Windows XP comes with a built-in firewall called Windows Firewall. For people who do not want to spend the money on a commercial software firewall, this firewall will be more than enough to protect your computer. By default, Windows Firewall disables all incoming traffic to your computer, including ICMP traffic, which consists of pings. Just like all other firewall's you can specify which services/ports you would like to have open so that other computers can connect to yours. This will allow you to open up ports for services like web servers, mail servers, game servers, etc. Windows Firewall comes configured with basic services that you can enable to be opened, and you also have the ability to add other rules for incoming traffic that are not already configured. If you would like, you also have the ability to enable incoming ICMP traffic, so that you can ping and traceroute to your computer.

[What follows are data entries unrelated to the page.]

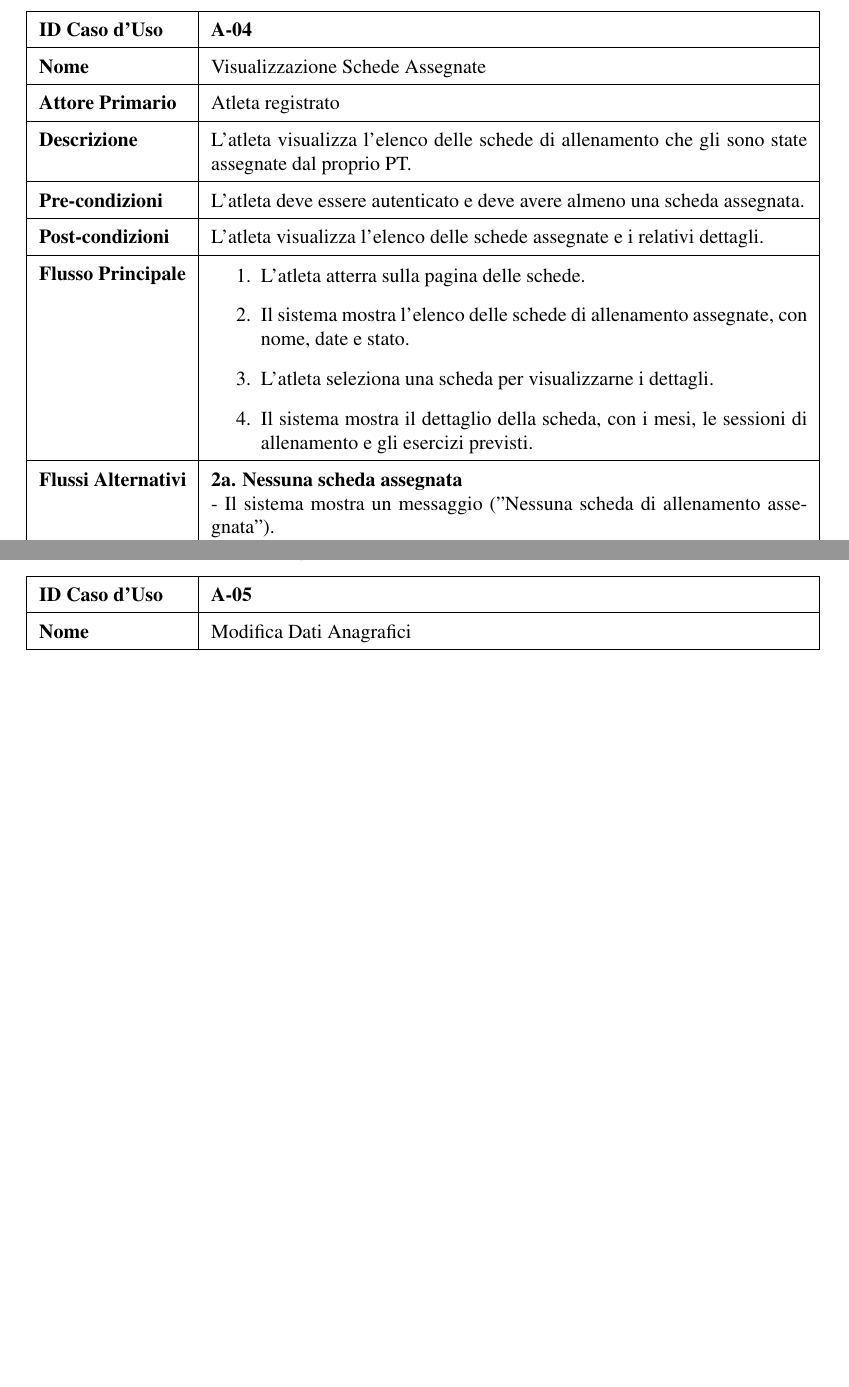
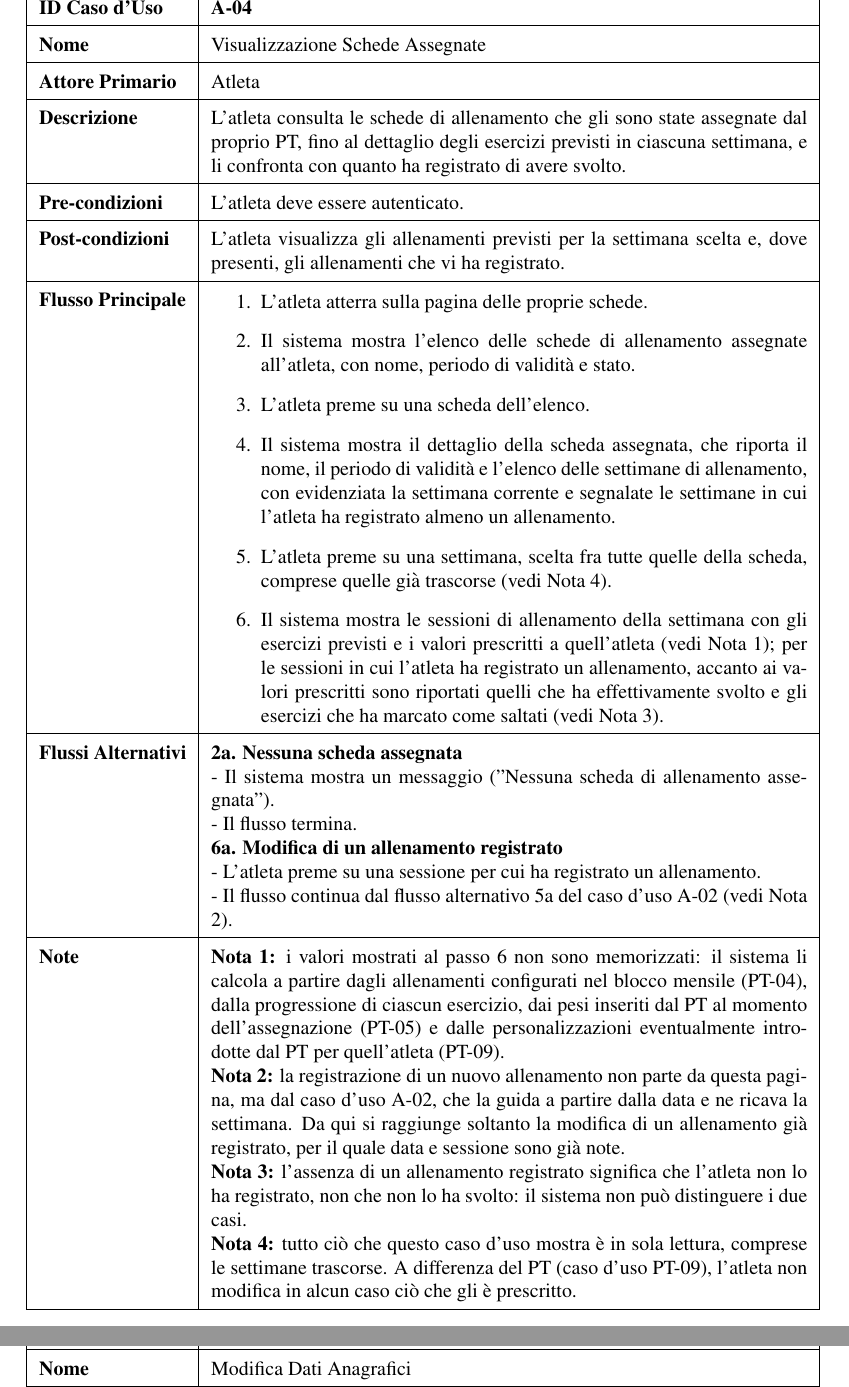
Before and after one commit to GiuntiniF/SWE, a LaTeX document (docs/softwarereqspec/src/SoftwareRequirementsSpecification.tex, which reads docs/softwarereqspec/src/diagrams/useCaseTemplates/allenatore/src/visualizzazioneAtleti.tex, docs/softwarereqspec/src/diagrams/useCaseTemplates/cliente/src/visualizzazioneSchede.tex): two parts of pages 15 and 16 of 16 before the commit and two parts of pages 17 and 18 of 18 after it, joined at a grey line, cut at the place of the change, the shorter picture padded with empty space. Compiled offline with pdfLaTeX.

Commit message:
Aggiunge i casi d'uso del log di esecuzione (#15) (#26)
Aggiunge A-02 «Registrazione Allenamento Svolto», riusando lo slot
lasciato libero da #6, e ne colloca lettura e consultazione nei casi
d'uso che già esistono.

- A-02 è guidato dalla data: il sistema deriva assegnazione,
  settimana e prescrizione effettiva, e all'atleta chiede solo la
  sessione. È anche l'unico punto di scrittura dei log: il flusso 5a
  copre la modifica, il 5b la cancellazione.
- A-04 è riscritto sulla forma dei passi 3-5 di PT-09 e guadagna il
  livello settimana, che gli mancava benché dopo la modellazione
  delle progressioni i valori veri esistano solo per settimana; vi
  mostra il confronto prescritto/svolto. Sanata la pre-condizione,
  che contraddiceva il flusso alternativo 2a.
- PT-08 guadagna un quarto elenco nel dettaglio atleta, in sola
  lettura, con il dettaglio del singolo allenamento registrato.

Co-authored-by: francesco giuntini <franci.giuntini2001@gmail.com>
Co-authored-by: Claude Opus 5 <noreply@anthropic.com>

```diff
--- a/docs/softwarereqspec/src/diagrams/useCaseTemplates/allenatore/src/visualizzazioneAtleti.tex
+++ b/docs/softwarereqspec/src/diagrams/useCaseTemplates/allenatore/src/visualizzazioneAtleti.tex
@@ -43,4 +47,5 @@
     - Invece di assegnare una nuova scheda, il PT preme su una scheda
     dell'elenco delle schede assegnate, per modificarne gli
     allenamenti limitatamente a quell'atleta. \newline
-    - Il flusso continua dal passo 3 del caso d'uso PT-09.
+    - Il flusso continua dal passo 3 del caso d'uso PT-09. \newline
+    \textbf{5b. Consultazione di un allenamento registrato} \newline
@@ -47,3 +58,4 @@
+    - Il flusso termina.
   } \\ \hline
   \ucnote{
     \textbf{Nota 1:} tutte le informazioni della pagina di dettaglio
@@ -63,3 +81,8 @@
+    \textbf{Nota 6:} l'assenza di un allenamento registrato significa
+    che l'atleta non lo ha registrato, non che non lo ha svolto: il
+    sistema non può distinguere i due casi. Una sessione i cui
+    esercizi siano tutti marcati come saltati è invece una sessione
+    che l'atleta non ha svolto.
   } \\ \hline
 \end{tabularx}
 \end{document}
--- a/docs/softwarereqspec/src/diagrams/useCaseTemplates/cliente/src/visualizzazioneSchede.tex
+++ b/docs/softwarereqspec/src/diagrams/useCaseTemplates/cliente/src/visualizzazioneSchede.tex
@@ -8,26 +8,65 @@
   \hline
   \ucid{A-04} \\ \hline
   \ucname{Visualizzazione Schede Assegnate} \\ \hline
-  \ucactor{Atleta registrato} \\ \hline
-  \ucdescription{L'atleta visualizza l'elenco delle schede di
-    allenamento che gli sono state assegnate dal proprio PT.} \\ \hline
-  \ucprecond{L'atleta deve essere autenticato e deve
-    avere almeno una scheda assegnata.} \\ \hline
-  \ucpostcond{L'atleta visualizza l'elenco delle schede
-    assegnate e i relativi dettagli.} \\ \hline
+  \ucactor{Atleta} \\ \hline
+  \ucdescription{L'atleta consulta le schede di
+    allenamento che gli sono state assegnate dal proprio PT, fino al
+    dettaglio degli esercizi previsti in ciascuna settimana, e li
+    confronta con quanto ha registrato di avere svolto.} \\ \hline
+  \ucprecond{L'atleta deve essere autenticato.} \\ \hline
+  \ucpostcond{L'atleta visualizza gli allenamenti
+    previsti per la settimana scelta e, dove presenti, gli
+    allenamenti che vi ha registrato.} \\ \hline
   \ucmainflow{
-    \item L'atleta atterra sulla pagina delle schede.
+    \item L'atleta atterra sulla pagina delle proprie schede.
     \item Il sistema mostra l'elenco delle schede di allenamento
-      assegnate, con nome, date e stato.
-    \item L'atleta seleziona una scheda per visualizzarne i dettagli.
-    \item Il sistema mostra il dettaglio della scheda, con i mesi,
-      le sessioni di allenamento e gli esercizi previsti.
+      assegnate all'atleta, con nome, periodo di validità e stato.
+    \item L'atleta preme su una scheda dell'elenco.
+    \item Il sistema mostra il dettaglio della scheda assegnata, che
+      riporta il nome, il periodo di validità e l'elenco delle
+      settimane di allenamento, con evidenziata la settimana corrente
+      e segnalate le settimane in cui l'atleta ha registrato almeno
+      un allenamento.
+    \item L'atleta preme su una settimana, scelta fra tutte quelle
+      della scheda, comprese quelle già trascorse (vedi Nota 4).
+    \item Il sistema mostra le sessioni di allenamento della
+      settimana con gli esercizi previsti e i valori prescritti a
+      quell'atleta (vedi Nota 1); per le sessioni in cui l'atleta ha
+      registrato un allenamento, accanto ai valori prescritti sono
+      riportati quelli che ha effettivamente svolto e gli esercizi
+      che ha marcato come saltati (vedi Nota 3).
   } \\ \hline
   \ucaltflow{
     \textbf{2a. Nessuna scheda assegnata} \newline
     - Il sistema mostra un messaggio ("Nessuna scheda di allenamento
     assegnata"). \newline
-    - Il flusso termina.
+    - Il flusso termina. \newline
+    \textbf{6a. Modifica di un allenamento registrato} \newline
+    - L'atleta preme su una sessione per cui ha registrato un
+    allenamento. \newline
+    - Il flusso continua dal flusso alternativo 5a del caso d'uso
+    A-02 (vedi Nota 2).
+  } \\ \hline
+  \ucnote{
+    \textbf{Nota 1:} i valori mostrati al passo 6 non sono
+    memorizzati: il sistema li calcola a partire dagli allenamenti
+    configurati nel blocco mensile (PT-04), dalla progressione di
+    ciascun esercizio, dai pesi inseriti dal PT al momento
+    dell'assegnazione (PT-05) e dalle personalizzazioni
+    eventualmente introdotte dal PT per quell'atleta
+    (PT-09).\newline
+    \textbf{Nota 2:} la registrazione di un nuovo allenamento non
+    parte da questa pagina, ma dal caso d'uso A-02, che la guida a
+    partire dalla data e ne ricava la settimana. Da qui si raggiunge
+    soltanto la modifica di un allenamento già registrato, per il
+    quale data e sessione sono già note.\newline
+    \textbf{Nota 3:} l'assenza di un allenamento registrato significa
+    che l'atleta non lo ha registrato, non che non lo ha svolto: il
+    sistema non può distinguere i due casi.\newline
+    \textbf{Nota 4:} tutto ciò che questo caso d'uso mostra è in sola
+    lettura, comprese le settimane trascorse. A differenza del PT
+    (caso d'uso PT-09), l'atleta non modifica in alcun caso ciò che
+    gli è prescritto.
   } \\ \hline
 \end{tabularx}
 \end{document}
```
Also changed, not shown: docs/softwarereqspec/src/diagrams/useCaseTemplates/cliente/src/registrazioneAllenamento.tex (added, +138 -0 lines), docs/softwarereqspec/src/part/main.tex (+3 -0 lines), docs/softwarereqspec/src/SoftwareRequirementsSpecification.pdf, docs/softwarereqspec/src/diagrams/useCaseTemplates/allenatore/src/visualizzazioneAtleti.tex (26 more changed lines).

A very useful tool that comes built-in to Windows XP is the inherent zip support. This allows you to view, create, and extract zip files without having a third party tool. There are times that you will want to use a third-party zip compression program, and at those times, the built-in zip support may conflict. If this is the case, you can follow these steps to disable or re-enable the built-in zip support for Windows XP.
In this tutorial we will discuss the concept of Ports and how they work with IP addresses. If you have not read our article on IP addresses and need a brush up, you can find the article here. If you understand the concepts of IP addresses, then lets move on to TCP and UDP ports and how they work.
Every machine on the the Internet has a unique number assigned to it, called an IP address. Without a unique IP address on your machine, you will not be able to communicate with other devices, users, and computers on the Internet. You can look at your IP address as if it were a telephone number, each one being unique and used to identify a way to reach you and only you.
If you have ever worked with computer graphic images, whether they be from digital cameras, found on the web, or you create them yourself, then you know there are a lot of image file formats that are available. This is because each format stores the image in a certain way that makes it the best choice for a given situation. This tutorial will cover the most common image formats that you will find on the Internet or with your devices, such as a digital camera, and how they are used. Before we go into the discussions on the actual image formats it is important to discuss the various attributes that image file formats can have.
Many times you will see software for sale that is listed as OEM , Academic, Upgrades, or Full Versions, all at different prices. This may lead to some confusion making you think that they are all different products. In reality they are all the same products, but are priced differently.
A lot of people are confused when it comes time to upgrade their computer and do not know if they should upgrade to Windows XP Home or Windows XP Professional. For most people the answer is simple, XP home, as it is more than sufficient for their needs. Some people do, though, gain the extra benefit to the features found only in XP Professional.
A very common question I am asked is which is more important, the speed of the processor or the amount memory. This is a difficult question to answer and it would help if we had some understanding of what each component does and how they relate to each other. This article will strive to teach you the fundamental tasks of both memory and the cpu and how they relate to each other. Hopefully at the end of this article, you will be able to answer this question yourself.
When you use the Internet, you use domain name and hostnames all the time. These hostnames and domain names when put together become the Internet address that you search with. The domain name without a hostname is also the most common email address. This article will explore what hostnames and domain names are and how they are used. We will also discuss TLD's, or Top Level Domains, such as .Com, .Net, .Org, etc.
A key component of the Internet and how it works revolves around the Domain Name System, otherwise known as DNS. The underlying technology behind the Internet, is that when a computer needs to talk to another computer on the Internet, they communicate via the computer's IP Address. The IP Address is a unique set of numbers associated with a particular machine, which will be discussed in a separate article. An example of an IP Address is 18.104.22.168, which is the IP Address that corresponds to www.bleepingcomputer.com.